What is keratin?
Hair keratins are a structural protein found in hair and fingernails and are often referred to as ‘‘hard’’ keratins. These hard keratins can be used to create gels, films, coatings, creams, and fibers and are used for multiple medical applications such as wound healing, bone regeneration and nerve repair in humans. It’s growing in popularity to use as more research on its efficacy continue to be produced and more ways of using its unique properties are discovered for both human medical and beauty products.
Keratin offers biocompatibility, which means that it is compatible with living tissue and won’t produce a toxic or otherwise adverse response when used on people or animals. It is also a biodegradable substance and will naturally break down.
Why use keratin?
Keratin is a durable, natural constituent of the mammalian body (in fact it makes up 90% of human hair, skin, and nails). This unique biomaterial is fundamental to the healthy development of hard and soft tissues. When applied to a wound, it provides strength and resilience to cells that form an immediate natural barrier to protect damaged skin and other tissues during healing.
Keratin is ideal as a medical, wound healing device because it creates a natural barrier to the environment, provides a moist wound bed for healing and doesn’t require additional bandaging as it stays where it is applied.
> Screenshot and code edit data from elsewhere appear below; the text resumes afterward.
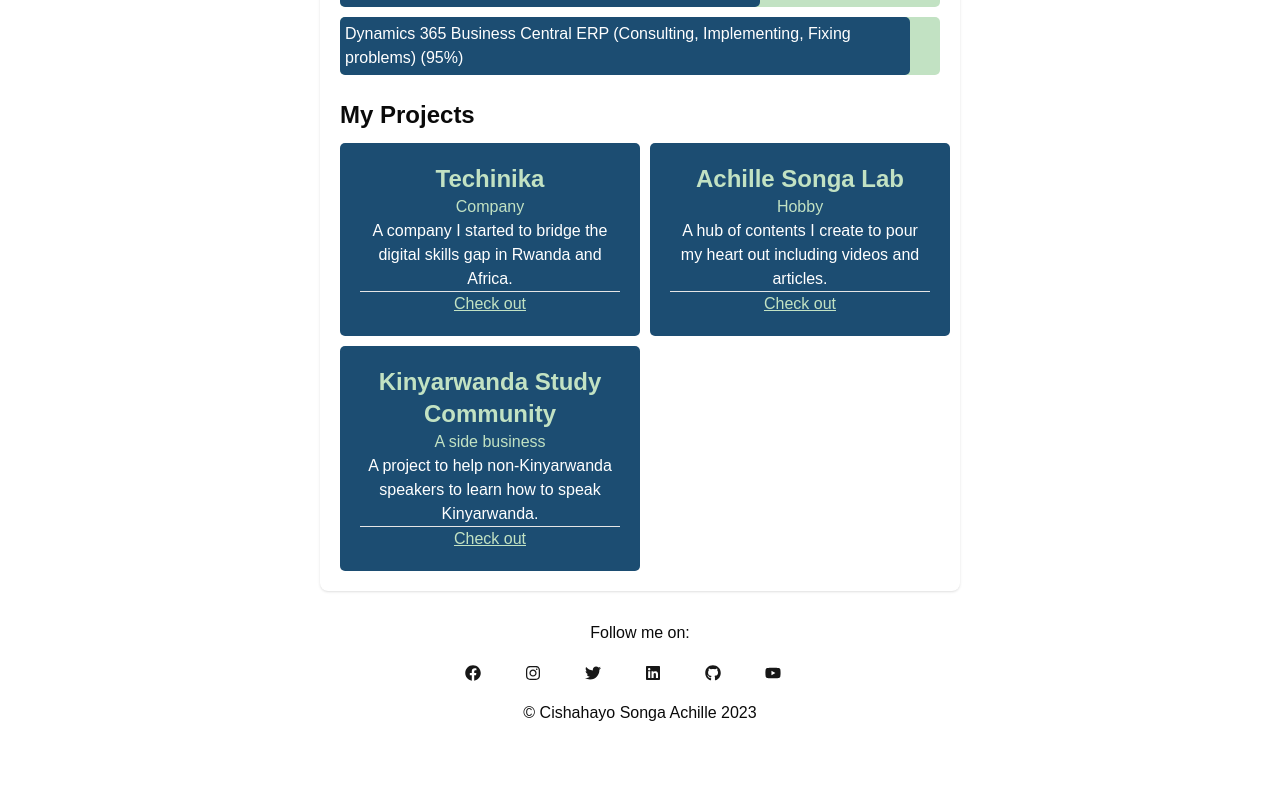
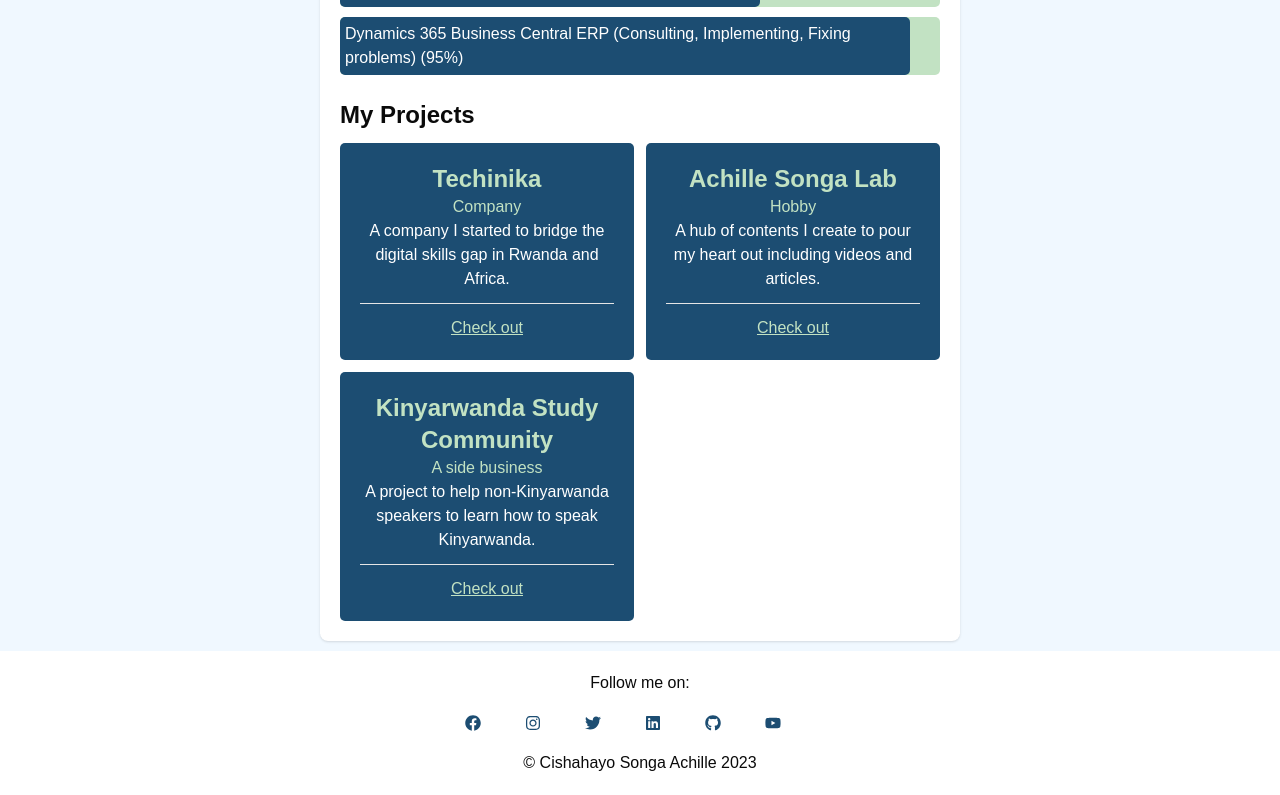
Before and after one commit to techinika/achille-personal-website, a Next.js app: page / in a window 1280 px wide. Shown: the part 891-1686 px from the top of the page. Before the commit the page ends 1636 px from the top, so only its background shows below. Built offline with nearby package versions, Linux system fonts and the light colour scheme; a web font is replaced by a local one.

Commit message:
Finished the first version

```diff
--- a/src/app/globals.css
+++ b/src/app/globals.css
@@ -58,9 +58,9 @@
   --card-foreground: oklch(0.145 0 0);
   --popover: oklch(1 0 0);
   --popover-foreground: oklch(0.145 0 0);
-  --primary: oklch(0.205 0 0);
+  --primary: #1c4d72;
   --primary-foreground: oklch(0.985 0 0);
-  --secondary: oklch(0.97 0 0);
+  --secondary: #c2e2c3;
   --secondary-foreground: oklch(0.205 0 0);
   --muted: oklch(0.97 0 0);
   --muted-foreground: oklch(0.556 0 0);
@@ -83,7 +83,7 @@
   --sidebar-accent-foreground: oklch(0.205 0 0);
   --sidebar-border: oklch(0.922 0 0);
   --sidebar-ring: oklch(0.708 0 0);
-  --background: oklch(1 0 0);
+  --background: aliceblue;
   --foreground: oklch(0.145 0 0);
 }
 
--- a/src/components/Forms/hireMe.tsx
+++ b/src/components/Forms/hireMe.tsx
@@ -1,3 +1,5 @@
+"use client";
+
 import React from "react";
 
 class HireMeForm extends React.Component {
--- a/src/components/Navigation/Nav.tsx
+++ b/src/components/Navigation/Nav.tsx
@@ -1,22 +1,25 @@
+"use client";
+
 import { useRouter } from "next/dist/client/router";
+import { Button } from "../ui/button";
+import { HomeIcon } from "lucide-react";
 
-export const Nav = ({ title }) => {
+export const Nav = ({ title }: { title: string }) => {
   const router = useRouter();
 
   return (
-    <>
     <div className="nav">
-        <p
+      <Button
+        size="icon"
         className="backBtn"
         onClick={(e) => {
-            e.stopPropagation();
+          e.preventDefault();
           router.push("/");
         }}
       >
-          Home
-        </p>
+        <HomeIcon />
+      </Button>
       <p>{title}</p>
     </div>
-    </>
   );
 };
--- a/src/components/Navigation/vNav.tsx
+++ b/src/components/Navigation/vNav.tsx
@@ -15,12 +15,8 @@
         >
           Newsletter
         </Link>
-        <Link target="_blank" href="/lab">
-          Lab
-        </Link>
-        <Link target="_blank" href="/experience">
-          Experience
-        </Link>
+        <Link href="/lab">Lab</Link>
+        <Link href="/experience">Experience</Link>
         <Link target="_blank" href="https://blog.achillesonga.com">
           Blog
         </Link>
--- a/src/components/pages/MainPage.tsx
+++ b/src/components/pages/MainPage.tsx
@@ -72,14 +72,14 @@
       </div>
       <div>
         <h2 className="font-bold text-2xl py-3 mt-3">My Projects</h2>
-        <div className="project-cards">
+        <div className="grid md:grid-cols-2 xs:grid-cols-1 sm:grid-cols-1 gap-3">
           {projects.length !== 0 ? (
             projects.map((project) => (
               <div key={project.id} className="project-card">
                 <h2 className="text-2xl font-bold">{project.name}</h2>
                 <p>{project.category}</p>
                 <p className="desc">{project.description}</p>
-                <Separator />
+                <Separator className="my-3" />
                 <Link className="p-4 underline" href={project.link}>
                   Check out
                 </Link>
```
Lines whose indentation alone changed are shown as unchanged.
Keratin is also an affordable biomaterial and one that the medical field will always have access to more of.